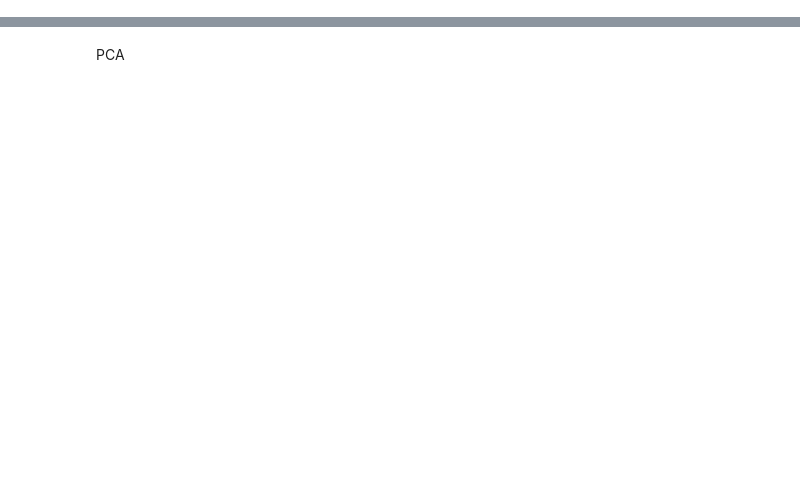
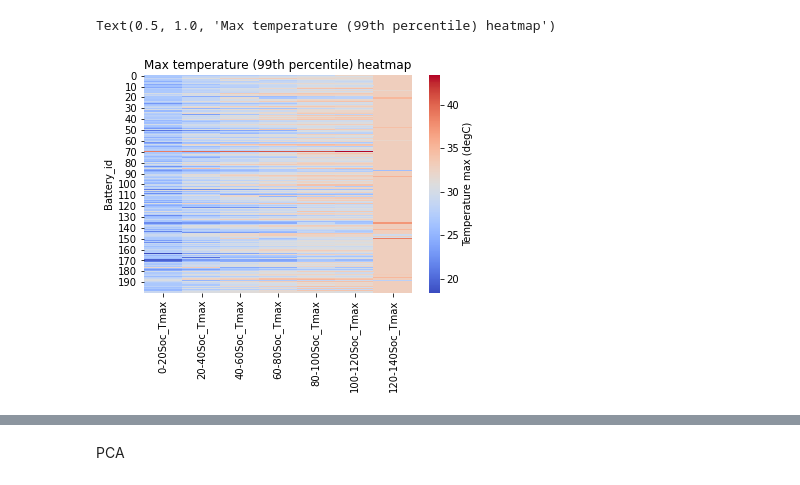
Before and after one commit to EliasGaliounas/BatteryDevBBoxx, a Jupyter notebook: notebooks/Feature_extraction.ipynb, the cells around one changed output, grey strips where cells are left out. Saved outputs shown, nothing was run; the diff lists cells and outputs as text; code cells hidden in the pictures; blank space fills up the shorter version.

```diff
--- a/notebooks/Feature_extraction.ipynb
+++ b/notebooks/Feature_extraction.ipynb
@@ -131,0 +117,7 @@ array([[26.76267806, 23.31843305, 24.06227601, ..., 31.3494425 ,
+# %%
+ax = sns.heatmap(df_temp_features.iloc[:,n_bins:2*n_bins], annot=False, cmap='coolwarm',cbar_kws={'label': 'Temperature max (degC)'})
+ax.set_ylabel('Battery_id')
+plt.title('Max temperature (99th percentile) heatmap')
+# %% [output]
+Text(0.5, 1.0, 'Max temperature (99th percentile) heatmap')
+[figure, added]
```
Also changed, not shown: parts of 68 cells of this notebook, 20 other files.
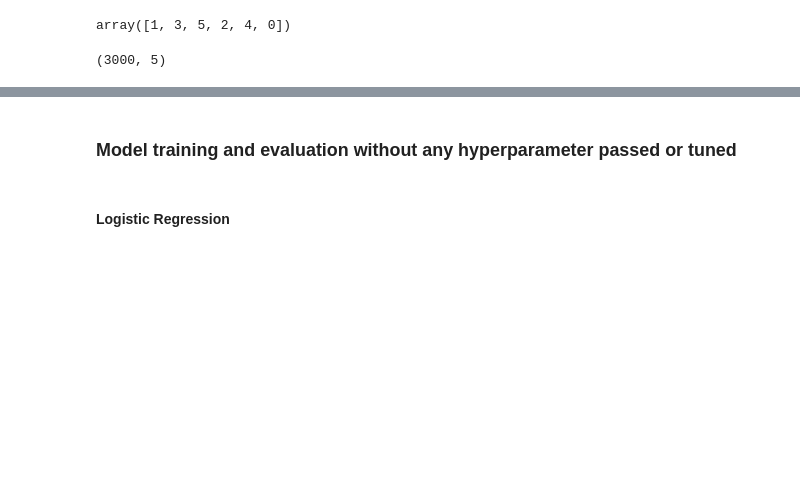
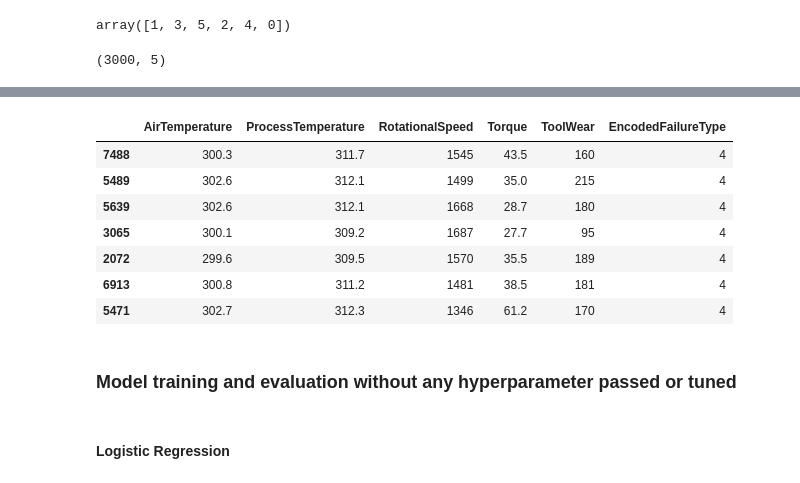
Before and after one commit to Subhigupta/Data-Driven-Predictive-Maintenance-using-ML, a Jupyter notebook: Multinominal Classification.ipynb, the cells around one changed output, grey strips where cells are left out. Drawn from its saved outputs; the diff is of its cells as text; code cells hidden in the pictures; blank space fills up the shorter version.

```diff
--- a/Multinominal Classification.ipynb
+++ b/Multinominal Classification.ipynb
@@ -266,3 +321,14 @@ X_test.shape
+# %%
+data[data["EncodedFailureType"]==4]
+# %% [output]
+|  | AirTemperature | ProcessTemperature | RotationalSpeed | Torque | ToolWear | EncodedFailureType |
+| 7488 | 300.3 | 311.7 | 1545 | 43.5 | 160 | 4 |
+| 5489 | 302.6 | 312.1 | 1499 | 35.0 | 215 | 4 |
+| 5639 | 302.6 | 312.1 | 1668 | 28.7 | 180 | 4 |
+| 3065 | 300.1 | 309.2 | 1687 | 27.7 | 95 | 4 |
+| 2072 | 299.6 | 309.5 | 1570 | 35.5 | 189 | 4 |
+| 6913 | 300.8 | 311.2 | 1481 | 38.5 | 181 | 4 |
+| 5471 | 302.7 | 312.3 | 1346 | 61.2 | 170 | 4 |
 # %% [markdown]
 ### Model training and evaluation without any hyperparameter passed or tuned
 # %% [markdown]
```
Also changed, not shown: parts of 55 cells of this notebook, 8 other files.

# Problem
Please show the lines in the entries above that hold the string "heatmap".

# Reply
+ax = sns.heatmap(df_temp_features.iloc[:,n_bins:2*n_bins], annot=False, cmap='coolwarm',cbar_kws={'label': 'Temperature max (degC)'})
+plt.title('Max temperature (99th percentile) heatmap')
+Text(0.5, 1.0, 'Max temperature (99th percentile) heatmap')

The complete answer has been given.